The data breach experienced by the retailer Target Corporation highlights the notion that an organization’s security is only as strong as its weakest vendor’s ability to secure their data. Every organization should know what they look like from a hacker’s perspective so they can immediately address their shortcomings. There are services available today that create a level of understanding that goes far beyond the traditional vendor risk management methodologies such as questionnaires and penetration tests. We are entering the Age of Cyber Transparency where organizations carry cyber risk ratings like Moody’s and S&P assign credit risk ratings. How will your acquisition target compete in a world where poor cyber hygiene can cost them business?
5. What Data Analytics tools do you use, and who is using them?
The target’s level of sophistication is a function of the tools their people use to turn data into insights that generate revenue and shareholder value.

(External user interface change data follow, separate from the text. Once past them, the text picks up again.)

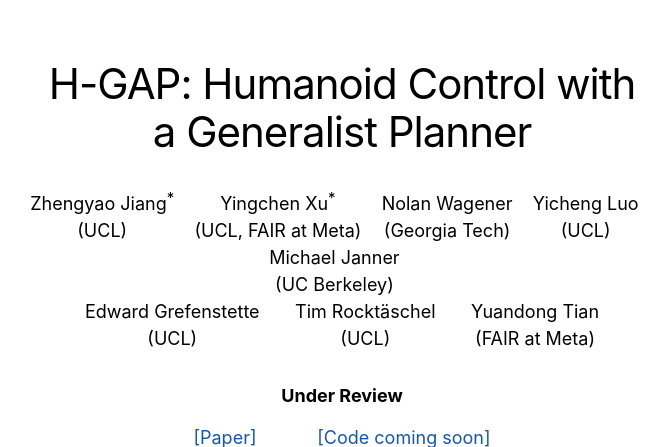
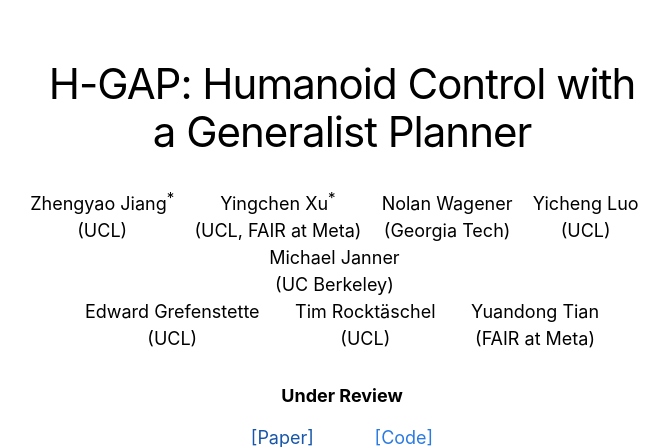
Before and after one commit to ycxuyingchen/ycxuyingchen.github.io, a Jekyll site: the page built from hgap.markdown, in a window 1280 px wide and 900 px high, cut to the strip 0-447 px from the top of the window. Shown: the whole strip, without its empty margins (298-967 px from the left). Built offline with Jekyll 4.4.1, drawn with Linux system fonts in a browser that asks for light colours.

Commit message:
code release

```diff
--- a/hgap.markdown
+++ b/hgap.markdown
@@ -80,7 +80,7 @@
 
 <center>
 	<a href="">[Paper]</a> &nbsp;&nbsp;&nbsp;&nbsp;&nbsp;&nbsp;&nbsp;&nbsp;&nbsp;&nbsp;
-<a href="">[Code coming soon]</a>
+<a href="https://github.com/ycxuyingchen/hgap">[Code]</a>
 </center>
 
 <p align="center">
```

We are now in the golden age of data analytics, though most organizations still struggle to get their systems to close the books quickly and generate rudimentary business intelligence for the next investor conference call. Is the CFO’s Financial Planning and Analysis team just forecasting the next quarter or are they shoulder-to-shoulder with business unit leadership, helping them mine vast amounts of structured and unstructured data at their finger tips? Maybe the business units are simply taking matters into their own hands and using data analytics tools on their own. Inventory the tools in use and you will get an indication of the extent to which the culture is data-driven and the value that you can create once you own the place.
6. How much of the target’s data is simply ROT?
Studies indicate that more than two-third’s of an organization’s data is redundant, obsolete or trivial (ROT). This ROT data can be in the form of old operational log files, data stored by departed employees, outdated drafts, copies of once important document that are no longer needed, etc. When was the last time you obeyed your organization’s records retention policy, assuming it even has one? Yet, there is a compelling case to reduce ROT data. Storage comes in many forms, from tapes to flash memory, and, contrary to popular belief, it’s not cheap. Organizations that are good at content management are much better able to find and protect data that isn’t ROT. You can get into related issues like data quality while you’re at it. You should know where your target is on its journey toward information governance maturity.
7. What data would be valuable to a third party, and what could you sell it for?
You want to buy a company for lots of reasons, and you may never want to sell any of the target’s data to someone else. However, the analysis involved in answering this question will yield remarkable insights that you probably had not considered. The target’s data is often overlooked as a motivation for an acquisition, but it can generate tremendous value in the right hands, with the right tools and skills.
Of course, this list isn’t meant to be exhaustive, but it should greatly improve your due diligence exercise. There is a tendency in M&A deals to treat data as just an IT issue that can get dealt with after the transaction closes, during the integration process. However, data is an asset of enterprise-wide consequence, representing considerable risk and reward. Make your transaction successful by treating data as the critical asset.